Σελίδα 56 - IN THE greenest of our valleys. By good angels tenanted, Once a fair and stately palace — Radiant palace — reared its head. In the monarch Thought's dominion — It stood there! Never seraph spread a pinion Over fabric half so fair. Banners yellow, glorious, golden, On its roof did float and flow; (This — all this — was in the olden Time long ago...
Σελίδα 70 - And he shakes his feeble head, That it seems as if he said, "They are gone." The mossy marbles rest On the lips that he has prest In their bloom, And the names he loved to hear Have been carved for many a year On the tomb.
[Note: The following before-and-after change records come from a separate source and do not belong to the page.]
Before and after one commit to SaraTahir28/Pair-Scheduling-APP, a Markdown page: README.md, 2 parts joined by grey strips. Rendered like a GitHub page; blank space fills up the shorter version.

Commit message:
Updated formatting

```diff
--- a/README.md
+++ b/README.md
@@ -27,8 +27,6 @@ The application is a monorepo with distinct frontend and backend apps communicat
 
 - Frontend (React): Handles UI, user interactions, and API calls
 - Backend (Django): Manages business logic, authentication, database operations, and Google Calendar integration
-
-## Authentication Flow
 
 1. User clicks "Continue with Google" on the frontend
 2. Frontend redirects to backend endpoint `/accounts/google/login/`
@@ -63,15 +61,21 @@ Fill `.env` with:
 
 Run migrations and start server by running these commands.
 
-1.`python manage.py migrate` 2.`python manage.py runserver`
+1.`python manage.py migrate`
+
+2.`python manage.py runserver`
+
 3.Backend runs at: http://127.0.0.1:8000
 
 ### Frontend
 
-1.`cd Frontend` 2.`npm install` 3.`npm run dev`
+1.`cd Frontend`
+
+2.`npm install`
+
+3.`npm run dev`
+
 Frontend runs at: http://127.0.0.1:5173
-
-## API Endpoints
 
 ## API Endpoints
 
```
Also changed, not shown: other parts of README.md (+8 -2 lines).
Σελίδα 54 - An unimpassioned song; To thee the laurels belong, Best bard, because the wisest! Merrily live, and long! The ecstasies above With thy burning measures suit — Thy grief, thy joy, thy hate, thy love, With the fervour of thy lute — Well may the stars be mute!
Σελίδα 66 - Now in building of chaises, I tell you what, There is always somewhere a weakest spot, — In hub, tire, felloe, in spring or thill, In panel, or crossbar, or floor, or sill, In screw, bolt, thoroughbrace, — lurking still, Find it somewhere you must and will, — Above or below, or within or without, — And that's the reason, beyond a doubt, That a chaise breaks down, but doesn't wear out. But the Deacon swore (as Deacons do, With an "I dew vum...
Σελίδα 25 - MY LOST YOUTH. OFTEN I think of the beautiful town That is seated by the sea ; Often in thought go up and down The pleasant streets of that dear- old town, And my youth comes back to me. And a verse of a Lapland song Is haunting my memory still : " A boy's will is the wind's will, And the thoughts of youth are long, long thoughts.
Σελίδα 111 - With a love that shall not die Till the sun grows cold, And the stars are old, And the leaves of the Judgment Book unfold!
Σελίδα 70 - Ere the pruning-knife of Time Cut him down, Not a better man was found By the crier on his round Through the town. But now he walks the streets, And he looks at all he meets Sad and wan, And he shakes his feeble head, That it seems as if he said, "They are gone.